Session Title: How to reduce to the mark-load and still give quality, valued feedback?
Date: Thursday 28th February 2013
This week’s chat was focused around the ever-pertinent issue of marking and mark-load. The full dicussion title being, ‘how to reduce your marking load and still give quality feedback?’
The chat began with looking at a range of other strategies used to assess pupil work, other than written feedback. There were a range of interesting replies and creative suggestions. Ideas discussed were focused around peer assessment and editing. It was unanimously agreed that all pupils needed clear focuses and marking criteria such as: vocabulary, connectives, openers and punctuation (VCOP). Other ideas considered and used regularly were: paired pupils peer assessment with the use of a ‘progress paparazzi and also the use specific success criteria, with clear colour coding for criteria not yet met.
Other strategies were discussed: the use of general assessment banks with statements of common advice, linked to a specific Key Stage. Also, only give comment based marking; allowing pupils to engage with clear targets and not just focus on the level or grade of an essay or written task.
The chat moved on to considering how teachers’ can move their marking into the 21st century by using new technologies. Websites such as Edmodo were praised as being a way of minimising marking load. Although there was some discussion that this would benefit smaller classes more. Inspirational videos were also a strategy to engage and motivate pupils to improve on their work and reflect on how they can progress. @Pekabelo introduced the app Explain Everything, which he found very helpful in supporting high quality marking, assessment and feedback to pupils, as well as screen casts. Video as feedback was looked at also with the use of Mozilla Popcorn, iDoceo and You Tube for using visual annotations. Using video on MLE/Edmodo to provide feedback also proved very popular. Ipads were also considered in supporting the feedback; allowing more immediate feedback.

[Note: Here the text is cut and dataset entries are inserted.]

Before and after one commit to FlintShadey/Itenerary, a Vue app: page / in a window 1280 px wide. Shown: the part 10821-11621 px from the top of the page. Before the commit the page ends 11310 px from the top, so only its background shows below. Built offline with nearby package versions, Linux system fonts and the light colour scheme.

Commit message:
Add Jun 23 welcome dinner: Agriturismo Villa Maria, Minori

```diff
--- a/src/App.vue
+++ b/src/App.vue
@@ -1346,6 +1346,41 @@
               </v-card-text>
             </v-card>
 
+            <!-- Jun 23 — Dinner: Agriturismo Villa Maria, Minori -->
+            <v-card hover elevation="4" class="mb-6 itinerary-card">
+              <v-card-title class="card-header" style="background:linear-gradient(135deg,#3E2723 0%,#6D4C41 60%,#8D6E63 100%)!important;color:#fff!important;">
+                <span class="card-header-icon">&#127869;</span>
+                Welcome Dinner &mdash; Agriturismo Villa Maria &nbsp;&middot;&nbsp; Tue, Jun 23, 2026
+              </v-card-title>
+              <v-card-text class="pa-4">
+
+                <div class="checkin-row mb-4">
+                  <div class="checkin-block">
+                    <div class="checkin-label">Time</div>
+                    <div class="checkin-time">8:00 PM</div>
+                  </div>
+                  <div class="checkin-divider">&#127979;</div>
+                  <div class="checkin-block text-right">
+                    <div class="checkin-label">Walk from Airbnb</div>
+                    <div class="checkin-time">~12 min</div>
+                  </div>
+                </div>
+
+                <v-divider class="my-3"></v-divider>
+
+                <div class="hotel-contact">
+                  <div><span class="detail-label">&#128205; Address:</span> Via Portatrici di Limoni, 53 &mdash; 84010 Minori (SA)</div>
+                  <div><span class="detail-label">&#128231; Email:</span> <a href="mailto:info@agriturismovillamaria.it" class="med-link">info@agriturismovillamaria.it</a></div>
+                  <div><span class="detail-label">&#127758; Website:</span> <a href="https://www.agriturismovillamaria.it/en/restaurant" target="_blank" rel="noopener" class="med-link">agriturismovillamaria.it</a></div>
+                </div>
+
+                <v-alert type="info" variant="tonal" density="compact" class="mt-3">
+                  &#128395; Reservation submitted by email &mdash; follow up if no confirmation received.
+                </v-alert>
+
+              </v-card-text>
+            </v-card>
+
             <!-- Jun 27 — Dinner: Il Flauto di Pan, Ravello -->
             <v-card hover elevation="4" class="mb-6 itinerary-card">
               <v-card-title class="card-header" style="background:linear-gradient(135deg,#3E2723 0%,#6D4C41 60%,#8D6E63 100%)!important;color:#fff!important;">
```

Blogs were also seen as a way of supporting the attainment and development of pupil work @mrpeel showed an example of the type of feedback he uses via blogging, which provides a way of general discussion with pupil peer groups for improvement. Screen cast was also advocated again.
The last five minutes of the chat was dedicated to NQTs and PGCE students who often find marking and feedback one of the most difficult things to juggle with. Ideas to support included a book Rota, give formative comments only to students; setting clear criteria for assignments, mark in batches of nine at a time. A good tip was to ask, ‘who am I marking this for?’ and be realistic.
It was a very interesting chat, especially considering the new and exciting opportunities for high quality manageable marking and feedback using new technologies.
Tweet of the Week:
@urban_teacher: Reduce Workload and Improve Impact: Student engagement with written feedback! #ukedchat #edchat https://twitter.com/urban_teacher/status/307221546521477120/photo/1
Debbie Ferrer @Debsgf is a secondary English teacher in London with eleven years experience. Learning about new teaching pedagogy and dynamic exciting teaching is something of an ongoing passion. She loves Twitter and linking up with other members of the teaching profession, as well as a bit of cheesecake. .